• **Task details**:
Nothing may be left out, so copy every entry exactly.

• **Material shown**:
BEGIN
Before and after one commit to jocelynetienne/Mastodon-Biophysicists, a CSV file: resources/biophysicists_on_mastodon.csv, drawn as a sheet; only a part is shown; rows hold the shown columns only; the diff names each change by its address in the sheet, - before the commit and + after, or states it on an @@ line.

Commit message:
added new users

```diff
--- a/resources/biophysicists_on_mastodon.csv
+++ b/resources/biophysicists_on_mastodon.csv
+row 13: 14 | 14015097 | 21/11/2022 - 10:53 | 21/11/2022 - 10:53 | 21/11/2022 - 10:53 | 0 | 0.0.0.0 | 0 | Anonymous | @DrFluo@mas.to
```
END
• **Exercise solution**:
Before and after one commit to jocelynetienne/Mastodon-Biophysicists, a CSV file: resources/biophysicists_on_mastodon.csv, drawn as a sheet; only a part is shown; rows hold the shown columns only; the diff names each change by its address in the sheet, - before the commit and + after, or states it on an @@ line.

Commit message:
added new users

```diff
--- a/resources/biophysicists_on_mastodon.csv
+++ b/resources/biophysicists_on_mastodon.csv
+row 13: 14 | 14015097 | 21/11/2022 - 10:53 | 21/11/2022 - 10:53 | 21/11/2022 - 10:53 | 0 | 0.0.0.0 | 0 | Anonymous | @DrFluo@mas.to
```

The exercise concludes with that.